The Knowlton collection also includes many sought-after robots and space toys, led by a full lineup of Masudaya’s legendary Gang of Five – the big square mid-century batteries that could be described as the “boy band” of the toy hobby. . , as each member of the android quintet has their own unique look, action, and personality.
The oldest of the Gang of Five series in Monique’s collection is a 15-inch Radicon robot, featuring a pebble gray industrial metal finish and a separate remote control box. Manufactured in 1957, Radicon was the first radio-controlled toy robot.

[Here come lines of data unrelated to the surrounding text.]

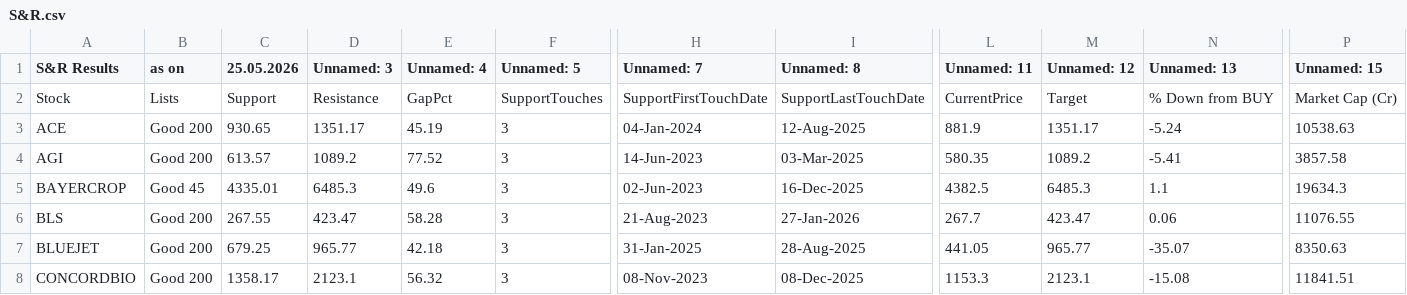
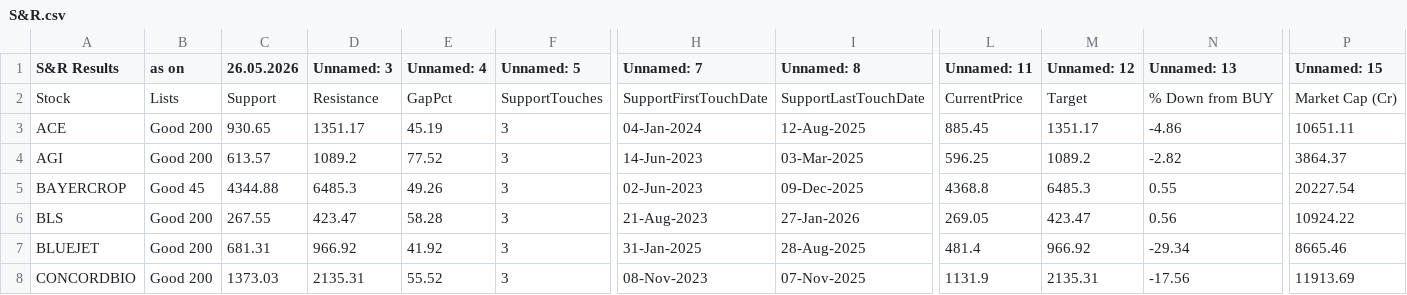
Before and after one commit to mojiburrahaman25/stock-output, a CSV file: S&R.csv, drawn as a sheet; only a part is shown, gaps mark what is left out; the diff covers the shown part only; the diff names each change by its address in the sheet, - before the commit and + after, or states it on an @@ line.

```diff
--- a/S&R.csv
+++ b/S&R.csv
-C1: 25.05.2026
+C1: 26.05.2026
-L3 (Unnamed: 11): 881.9
+L3 (Unnamed: 11): 885.45
-N3 (Unnamed: 13): -5.24
+N3 (Unnamed: 13): -4.86
-P3 (Unnamed: 15): 10538.63
+P3 (Unnamed: 15): 10651.11
-L4 (Unnamed: 11): 580.35
+L4 (Unnamed: 11): 596.25
-N4 (Unnamed: 13): -5.41
+N4 (Unnamed: 13): -2.82
-P4 (Unnamed: 15): 3857.58
+P4 (Unnamed: 15): 3864.37
-C5 (26.05.2026): 4335.01
+C5 (26.05.2026): 4344.88
-E5 (Unnamed: 4): 49.6
+E5 (Unnamed: 4): 49.26
-I5 (Unnamed: 8): 16-Dec-2025
+I5 (Unnamed: 8): 09-Dec-2025
-L5 (Unnamed: 11): 4382.5
+L5 (Unnamed: 11): 4368.8
-N5 (Unnamed: 13): 1.1
+N5 (Unnamed: 13): 0.55
-P5 (Unnamed: 15): 19634.3
+P5 (Unnamed: 15): 20227.54
-L6 (Unnamed: 11): 267.7
+L6 (Unnamed: 11): 269.05
-N6 (Unnamed: 13): 0.06
+N6 (Unnamed: 13): 0.56
-P6 (Unnamed: 15): 11076.55
+P6 (Unnamed: 15): 10924.22
-C7 (26.05.2026): 679.25
+C7 (26.05.2026): 681.31
-D7 (Unnamed: 3): 965.77
+D7 (Unnamed: 3): 966.92
-E7 (Unnamed: 4): 42.18
+E7 (Unnamed: 4): 41.92
-L7 (Unnamed: 11): 441.05
+L7 (Unnamed: 11): 481.4
-M7 (Unnamed: 12): 965.77
+M7 (Unnamed: 12): 966.92
-N7 (Unnamed: 13): -35.07
+N7 (Unnamed: 13): -29.34
-P7 (Unnamed: 15): 8350.63
+P7 (Unnamed: 15): 8665.46
-C8 (26.05.2026): 1358.17
+C8 (26.05.2026): 1373.03
-D8 (Unnamed: 3): 2123.1
+D8 (Unnamed: 3): 2135.31
-E8 (Unnamed: 4): 56.32
+E8 (Unnamed: 4): 55.52
-I8 (Unnamed: 8): 08-Dec-2025
+I8 (Unnamed: 8): 07-Nov-2025
-L8 (Unnamed: 11): 1153.3
+L8 (Unnamed: 11): 1131.9
-M8 (Unnamed: 12): 2123.1
+M8 (Unnamed: 12): 2135.31
-N8 (Unnamed: 13): -15.08
+N8 (Unnamed: 13): -17.56
-P8 (Unnamed: 15): 11841.51
+P8 (Unnamed: 15): 11913.69
```
Also changed, not shown: 2 removed rows and 58 edited cells elsewhere in this file, 52 Weeks Low.csv, BUY List.csv, 6 other files.
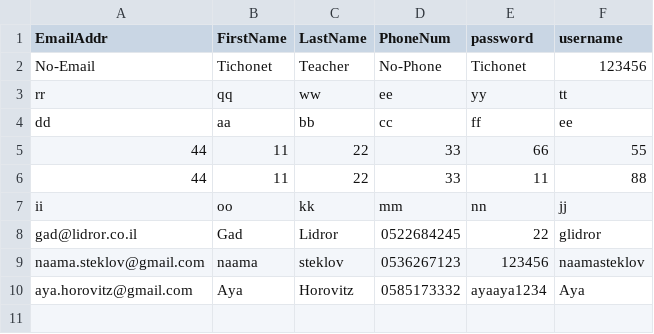
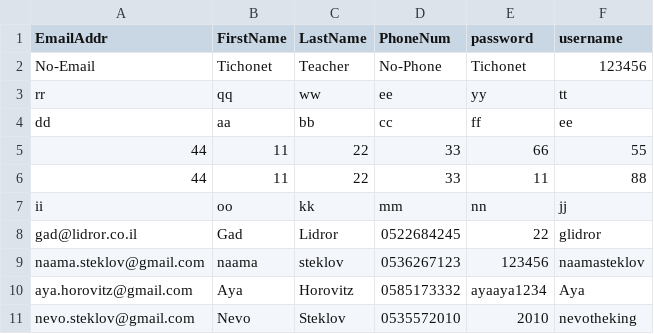
Before and after one commit to naamasteklov/naama_project1, a CSV file: naama_project1/naama_project1/static/Data/users.csv, drawn as a sheet.

```diff
--- a/naama_project1/naama_project1/static/Data/users.csv
+++ b/naama_project1/naama_project1/static/Data/users.csv
@@ -10 +10,2 @@ naama.steklov@gmail.com,naama,steklov,0536267123,123456,naamasteklov
 aya.horovitz@gmail.com,Aya,Horovitz,0585173332,ayaaya1234,Aya
+nevo.steklov@gmail.com,Nevo,Steklov,0535572010,2010,nevotheking
```
Also changed, not shown: 14 other files.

Made two years later, the Non-Stop Robot is also known to collectors as the “Lavender” Robot, due to its attractive pink-mauve color. Based on the same form as the Non-Stop Robot, the bright red Giant Machine Man Robot followed a specially ordered command and is, by far, the rarest of the Gang of Five. Next is the 1962 addition to the lineup, the Giant Sonic, or “Train” Robot, so named because of the “roaring” train sound it makes as it moves forward and backward. The latest to join the group was the 1964 Target Robot, which came with a toy dart gun and suction cup darts. Knowlton’s target robot comes with its original colorful box.
The robot and space toy offering continues with a Bandai Flying Spaceman “Superman” rocket cycle that is widely considered the finest of the few in existence. It last went on public sale in 2014 and will pass the auction block at Bertoia with an estimate of $12,000-$18,000. A boxed Nomura Radar Robot carries an estimate of $6,000 to $10,000, while a boxed Aoshin Chime Trooper is listed with an estimate of $5,000 to $7,500. An extremely rare Bandai Walking Batman with its original box is also expected to hit the $5,000-$7,500 range.
All forms of bidding will be available for Bertoia’s March 11-12, 2022 No Reserve Auction of the Monique Knowlton Collection, including live via the internet via Bertoia Live or Liveauctioneers. Live attendance is limited and by reservation only, with masks and social distancing required. Gallery previews are by appointment only. For more information, to reserve a place in the gallery, or to schedule a collection preview, call 856-692-1881, email [email protected], or visit the website from Bertoia: www.bertoiaauctions.com.